The gifted and wise writer and novelist, Madeleine L’Engle, writes, “A self is not something static, tied up in a pretty parcel and handed to the child, finished and complete. A self is always becoming.”

What that self is becoming is determined by each individual. If the self becomes stuck in shame, in profound emotional injury, or is stunted by ego issues, then it stops growing and gets sick. And until the self discovers real successes and not faked or manipulated ones, and is able to relate to others in genuine concern, then it remains unhealthy and barren.

People in these circumstances survive by lies, domination, trickery, posturing, and wielding the upper hand.

There is far too much of this in the leadership of our nation. And that includes leaders across the board—politics, religion, education, media, and entertainment.

Poet Nayyirah Waheed has said, “If someone does not want me it is not the end of the world. But if I do not want me, the world is nothing but endings.”

Sadly, we see this too often today in those we expect to guide our society.

Who we follow is also our choice. And it is time to seek those who display the personal qualities that inspire and challenge, that encourage and affirm; people who operate out of a healthy self-esteem. Those people are out there. We have to want them.

© 2017 Timothy Moody

Monday, December 18, 2017

A Season of Visions

And in this season
we call Christmas and Holidays,
Kwanzaa and Hanukkah, Germany’s
Saint Nicholas’ Day, and the Philippines’

Giant Lantern Festival, Columbia’s
Day of Little Candles, and Toronto’s
Cavalcade of Lights, France’s
Joyeux Noël, and Russia’s Grandfather Frost,

let us find unity, cooperation, friendship.
Let us revel in the pretty lights and the decorated trees,
the wintry days and the cozy nights,
the happy faces and the party fun.

Let us feel the grief of the losses of others,
the struggling families in an unbalanced
economy, the addicted caught in some
endless torment, the shamed haunted by

a long-ago abuse, the ill unable to enter
into the many festivities, the lonely shut off
from the busy happy crowds, the prisoners
locked in their regrets and dishonor, the

mentally infirm whose minds no longer work
and whose memories have lost their power.
It is a season of birth, of lights, of glory.
It is a time to remember the dead, to honor

the living, to celebrate, to be generous; a time
to embrace one another, to hug someone warmly,
to smile into the eyes of children; a time to look
beyond the many cruelties and the abasement of people.

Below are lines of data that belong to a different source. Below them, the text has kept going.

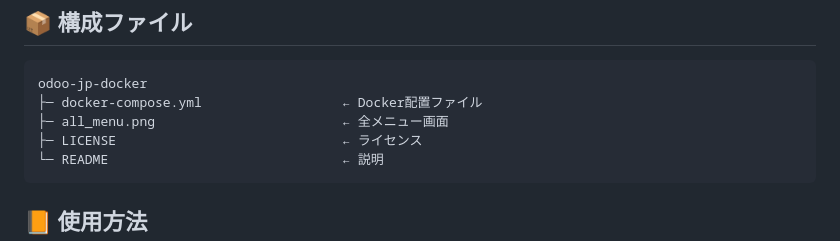
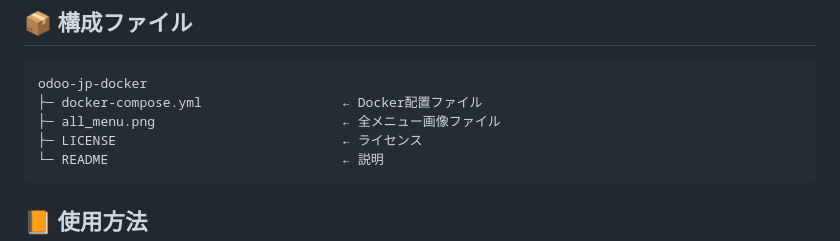
Before and after one commit to 8alfalfa8/odoo-jp-docker, a Markdown page: README.md, the part around the change. Drawn GitHub-style.

````diff
--- a/README.md
+++ b/README.md
@@ -35,7 +35,7 @@ Odoo上で業務フローを実際に操作しながら学習できるため、*
 ```
 odoo-jp-docker
 ├─ docker-compose.yml                  ← Docker配置ファイル
-├─ all_menu.png                        ← 全メニュー画面
+├─ all_menu.png                        ← 全メニュー画像ファイル
 ├─ LICENSE                             ← ライセンス
 └─ README                              ← 説明
 ```
````
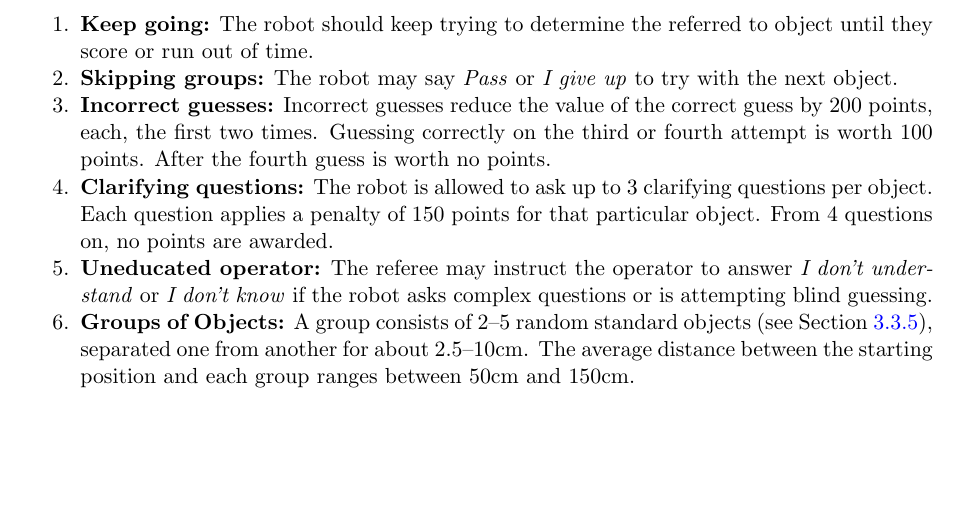
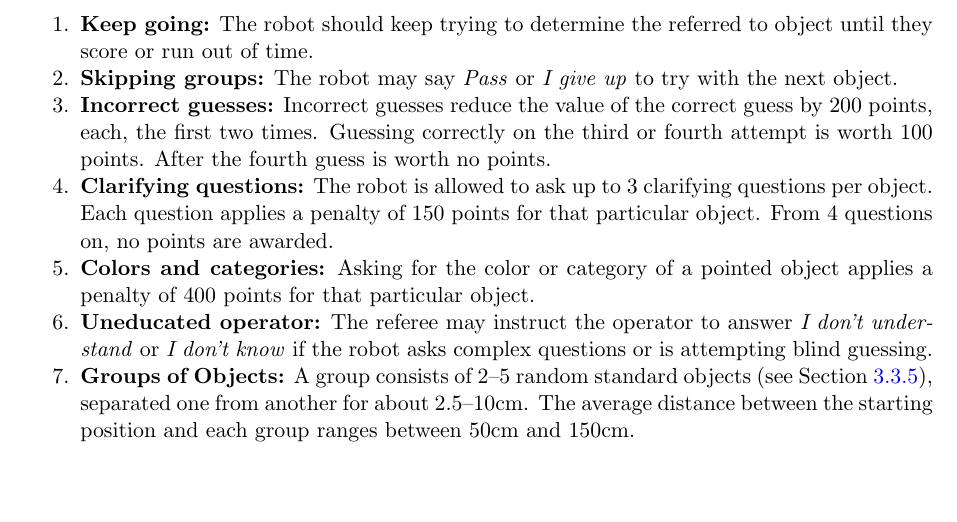
Before and after one commit to RoboCupAtHome/RuleBook, a LaTeX thesis (Rulebook.tex, which reads tasks/HandMeThat.tex): part of page 75 of 90, cut so that both start at the same text, the shorter picture padded with empty space. Compiled offline with pdfLaTeX.

Commit message:
HandMeThat: Restore color/category question

```diff
--- a/tasks/HandMeThat.tex
+++ b/tasks/HandMeThat.tex
@@ -63,6 +63,8 @@ The robot identifies (touching or naming) each object at which the operator is p
 
 	\item\textbf{Clarifying questions:} The robot is allowed to ask up to 3 clarifying questions per object. Each question applies a penalty of 150 points for that particular object. From 4 questions on, no points are awarded.
 
+	\item \textbf{Colors and categories:} Asking for the color or category of a pointed object applies a penalty of 400 points for that particular object.
+
 	\item\textbf{Uneducated operator:} The referee may instruct the operator to answer \emph{I don't understand} or \emph{I don't know} if the robot asks complex questions or is attempting blind guessing.
 
 	\item \textbf{Groups of Objects:} A group consists of 2--5 random standard objects (see~\refsec{rule:scenario_objects}), separated one from another for about 2.5--10cm.
```
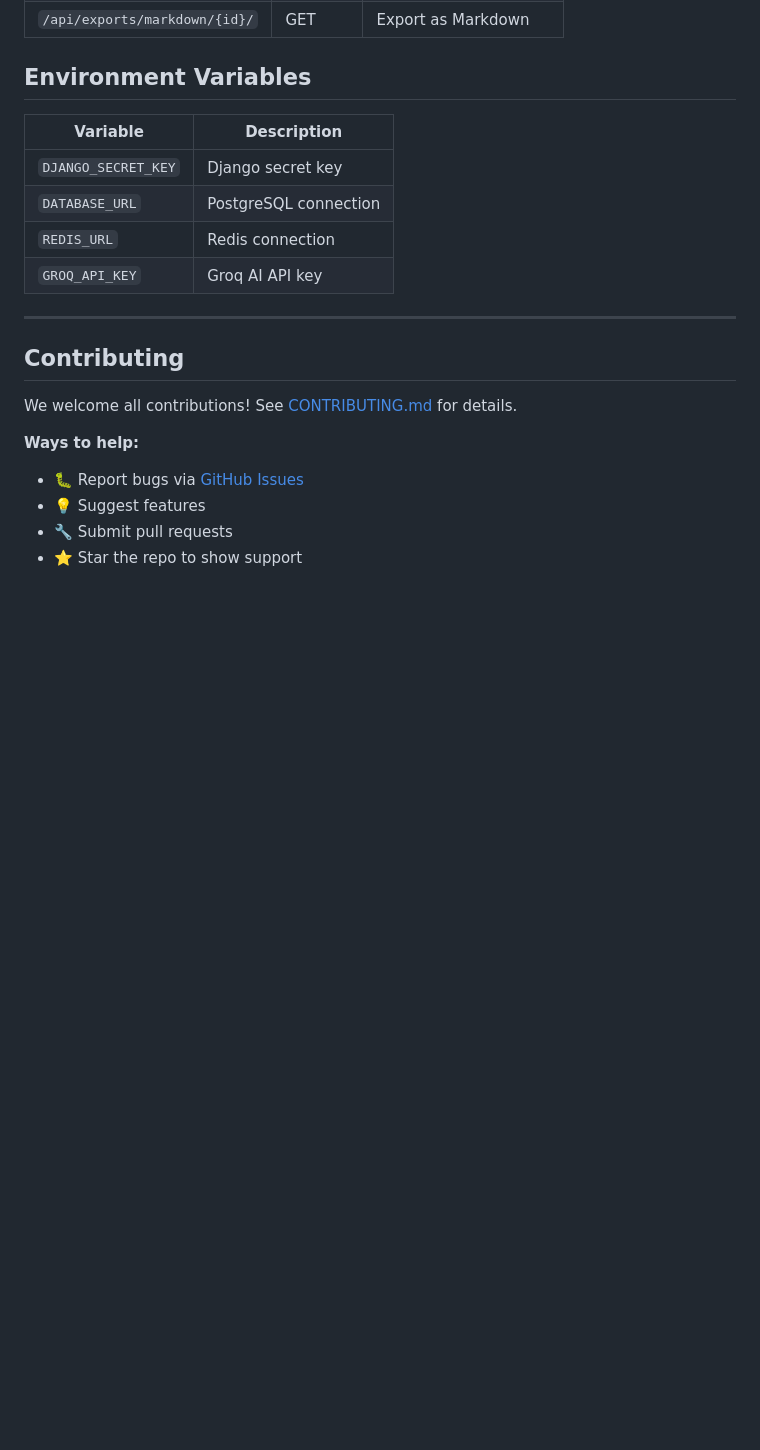
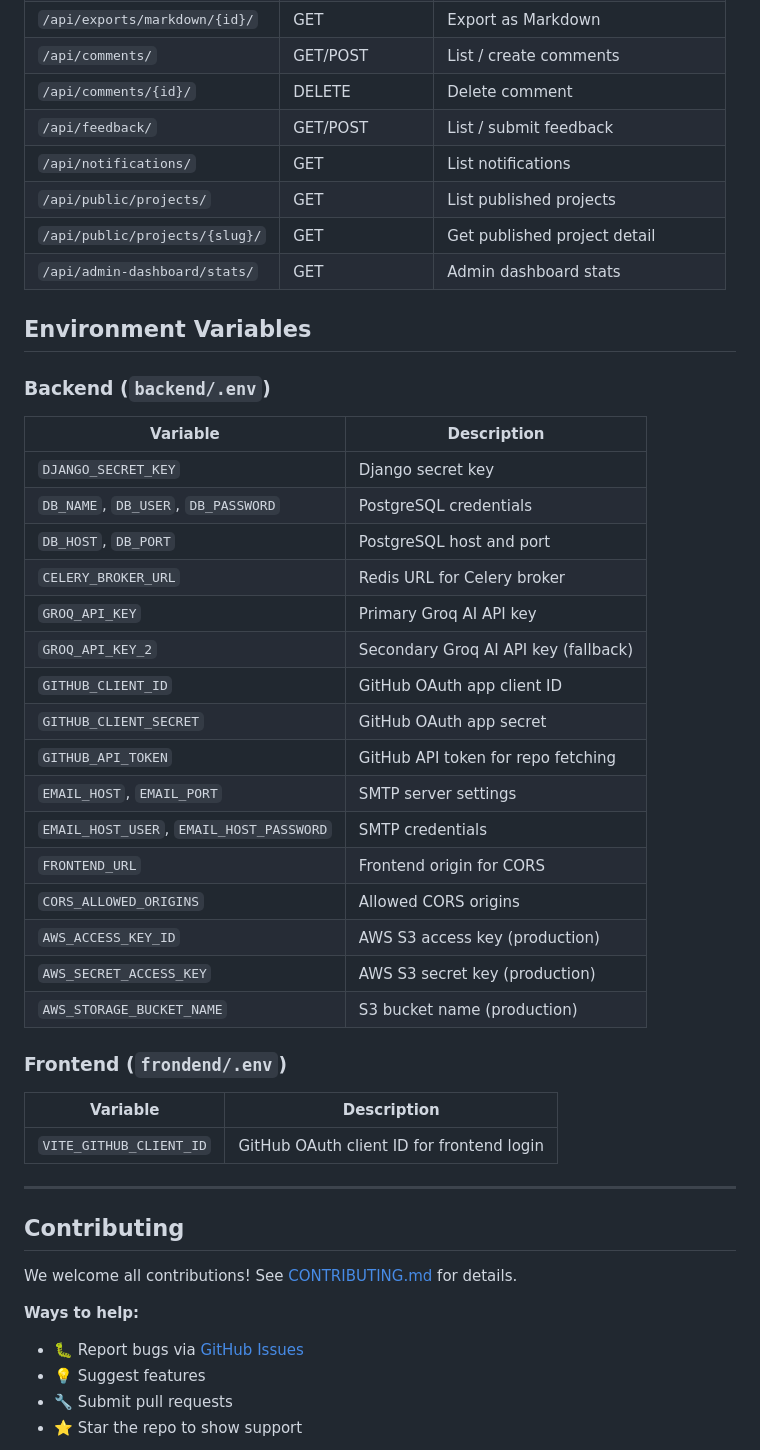
Before and after one commit to dennisjoseph2025/PyDocAI, a Markdown page: README.md, the part around one of its changes. Rendered like a GitHub page; blank space fills up the shorter version.

```diff
--- a/README.md
+++ b/README.md
@@ -117,13 +148,40 @@ PyDocAi/
 | `/api/exports/markdown/{id}/` | GET | Export as Markdown |
+| `/api/comments/` | GET/POST | List / create comments |
+| `/api/comments/{id}/` | DELETE | Delete comment |
+| `/api/feedback/` | GET/POST | List / submit feedback |
+| `/api/notifications/` | GET | List notifications |
+| `/api/public/projects/` | GET | List published projects |
+| `/api/public/projects/{slug}/` | GET | Get published project detail |
+| `/api/admin-dashboard/stats/` | GET | Admin dashboard stats |
 
 ## Environment Variables
+
+### Backend (`backend/.env`)
 
 | Variable | Description |
 |----------|-------------|
 | `DJANGO_SECRET_KEY` | Django secret key |
-| `DATABASE_URL` | PostgreSQL connection |
-| `REDIS_URL` | Redis connection |
-| `GROQ_API_KEY` | Groq AI API key |
+| `DB_NAME`, `DB_USER`, `DB_PASSWORD` | PostgreSQL credentials |
+| `DB_HOST`, `DB_PORT` | PostgreSQL host and port |
+| `CELERY_BROKER_URL` | Redis URL for Celery broker |
+| `GROQ_API_KEY` | Primary Groq AI API key |
+| `GROQ_API_KEY_2` | Secondary Groq AI API key (fallback) |
+| `GITHUB_CLIENT_ID` | GitHub OAuth app client ID |
+| `GITHUB_CLIENT_SECRET` | GitHub OAuth app secret |
+| `GITHUB_API_TOKEN` | GitHub API token for repo fetching |
+| `EMAIL_HOST`, `EMAIL_PORT` | SMTP server settings |
+| `EMAIL_HOST_USER`, `EMAIL_HOST_PASSWORD` | SMTP credentials |
+| `FRONTEND_URL` | Frontend origin for CORS |
+| `CORS_ALLOWED_ORIGINS` | Allowed CORS origins |
+| `AWS_ACCESS_KEY_ID` | AWS S3 access key (production) |
+| `AWS_SECRET_ACCESS_KEY` | AWS S3 secret key (production) |
+| `AWS_STORAGE_BUCKET_NAME` | S3 bucket name (production) |
+
+### Frontend (`frondend/.env`)
+
+| Variable | Description |
+|----------|-------------|
+| `VITE_GITHUB_CLIENT_ID` | GitHub OAuth client ID for frontend login |
 
 ---
 
```
Also changed, not shown: other parts of README.md (+39 -8 lines).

A time to see the vision of Jesus fulfilled in our hearts,
not of righteous elites but humbled humans
blundering along, seeking a Star to guide us, exploring
the enduring and inexpressible mystery of love.

© 2017 Timothy Moody